● DATASET CONTENT:
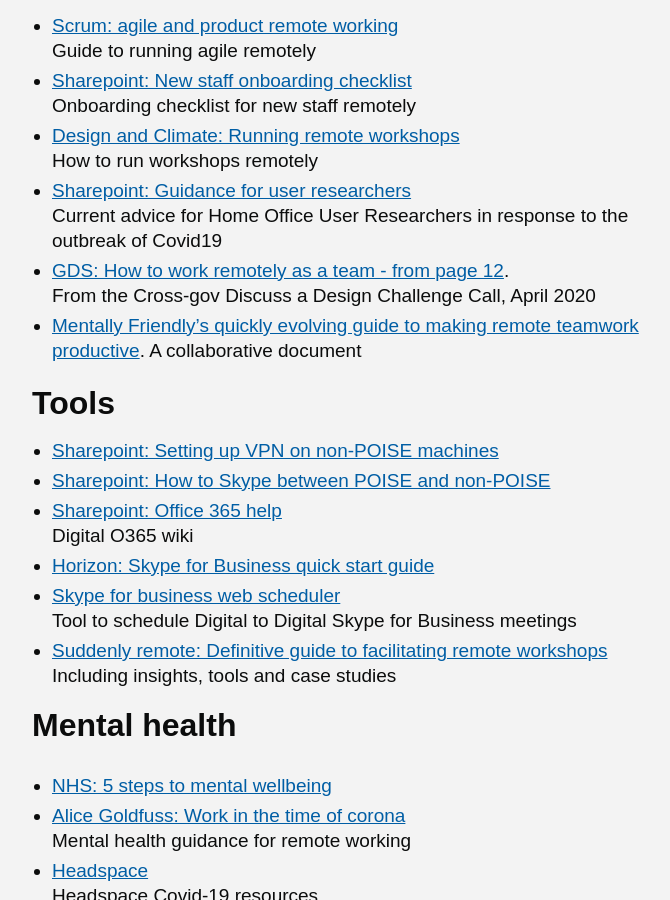
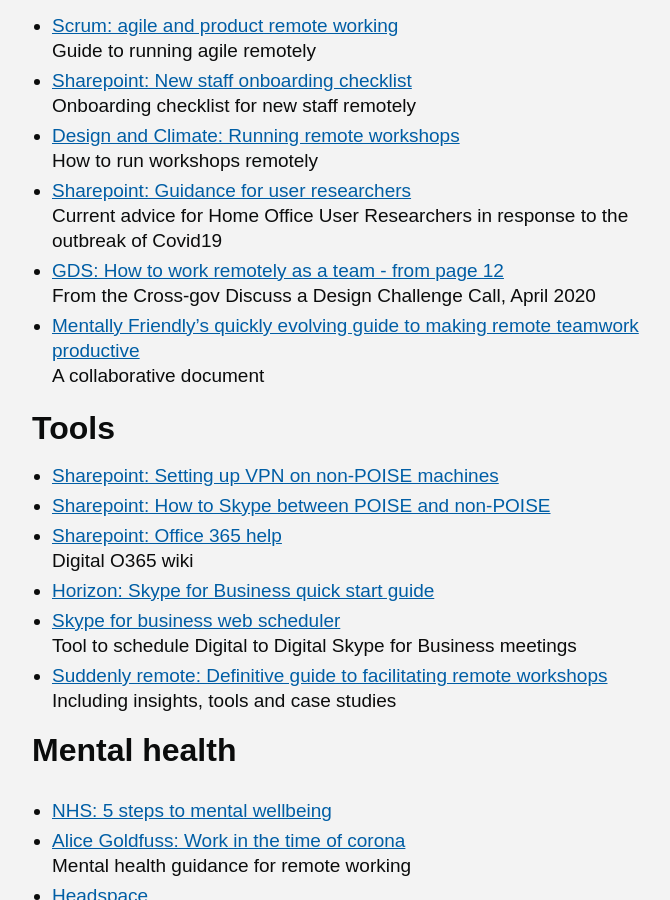
Before and after one commit to UKHomeOffice/playbook, a Jekyll site: the page built from index.md, in a window 1280 px wide and 900 px high, scrolled down 887 px. Shown: the whole window, without its empty margins (458-1128 px from the left). Built offline with Jekyll 4.4.1, drawn with Linux system fonts in a browser that asks for light colours; nearby versions of some CDN libraries; some web fonts are replaced; the repository's description, which GitHub fills in, is left out.

Commit message:
Formatting

```diff
--- a/index.md
+++ b/index.md
@@ -36,9 +36,9 @@
 How to run workshops remotely
 - [Sharepoint: Guidance for user researchers](https://homeofficegovuk.sharepoint.com/:w:/r/teams/HomeOfficeDigital/User%20Research%20and%20Design/userresearch/_layouts/15/Doc.aspx?sourcedoc=%7BDA638554-939C-479D-B26A-9A9ECE58DB0A%7D&file=COVID-19%20Guidance%20v2.0%20(17th%20March).docx&action=default&mobileredirect=true&DefaultItemOpen=1)
 Current advice for Home Office User Researchers in response to the outbreak of Covid19
-- [GDS: How to work remotely as a team - from page 12](https://drive.google.com/file/d/1AH1wpwbUBsW0Y811a8OVTc9VO_eGhEt4/view).
+- [GDS: How to work remotely as a team - from page 12](https://drive.google.com/file/d/1AH1wpwbUBsW0Y811a8OVTc9VO_eGhEt4/view)
 From the Cross-gov Discuss a Design Challenge Call, April 2020
-- [Mentally Friendly’s quickly evolving guide to making remote teamwork productive](https://docs.google.com/presentation/d/1BP80GNg-rUkYUu-ZszwK6U3Dr65qvw70aXispH-EcQ8/edit#slide=id.g72e7cebf42_63_0).
+- [Mentally Friendly’s quickly evolving guide to making remote teamwork productive](https://docs.google.com/presentation/d/1BP80GNg-rUkYUu-ZszwK6U3Dr65qvw70aXispH-EcQ8/edit#slide=id.g72e7cebf42_63_0)
 A collaborative document
 
 ## Tools
```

● EXERCISE: This task calls for an exact copy of the data above, without pictures.

● WRITTEN ANSWER:
Before and after one commit to UKHomeOffice/playbook, a Jekyll site: the page built from index.md, in a window 1280 px wide and 900 px high, scrolled down 887 px. Shown: the whole window, without its empty margins (458-1128 px from the left). Built offline with Jekyll 4.4.1, drawn with Linux system fonts in a browser that asks for light colours; nearby versions of some CDN libraries; some web fonts are replaced; the repository's description, which GitHub fills in, is left out.

Commit message:
Formatting

```diff
--- a/index.md
+++ b/index.md
@@ -36,9 +36,9 @@
 How to run workshops remotely
 - [Sharepoint: Guidance for user researchers](https://homeofficegovuk.sharepoint.com/:w:/r/teams/HomeOfficeDigital/User%20Research%20and%20Design/userresearch/_layouts/15/Doc.aspx?sourcedoc=%7BDA638554-939C-479D-B26A-9A9ECE58DB0A%7D&file=COVID-19%20Guidance%20v2.0%20(17th%20March).docx&action=default&mobileredirect=true&DefaultItemOpen=1)
 Current advice for Home Office User Researchers in response to the outbreak of Covid19
-- [GDS: How to work remotely as a team - from page 12](https://drive.google.com/file/d/1AH1wpwbUBsW0Y811a8OVTc9VO_eGhEt4/view).
+- [GDS: How to work remotely as a team - from page 12](https://drive.google.com/file/d/1AH1wpwbUBsW0Y811a8OVTc9VO_eGhEt4/view)
 From the Cross-gov Discuss a Design Challenge Call, April 2020
-- [Mentally Friendly’s quickly evolving guide to making remote teamwork productive](https://docs.google.com/presentation/d/1BP80GNg-rUkYUu-ZszwK6U3Dr65qvw70aXispH-EcQ8/edit#slide=id.g72e7cebf42_63_0).
+- [Mentally Friendly’s quickly evolving guide to making remote teamwork productive](https://docs.google.com/presentation/d/1BP80GNg-rUkYUu-ZszwK6U3Dr65qvw70aXispH-EcQ8/edit#slide=id.g72e7cebf42_63_0)
 A collaborative document
 
 ## Tools
```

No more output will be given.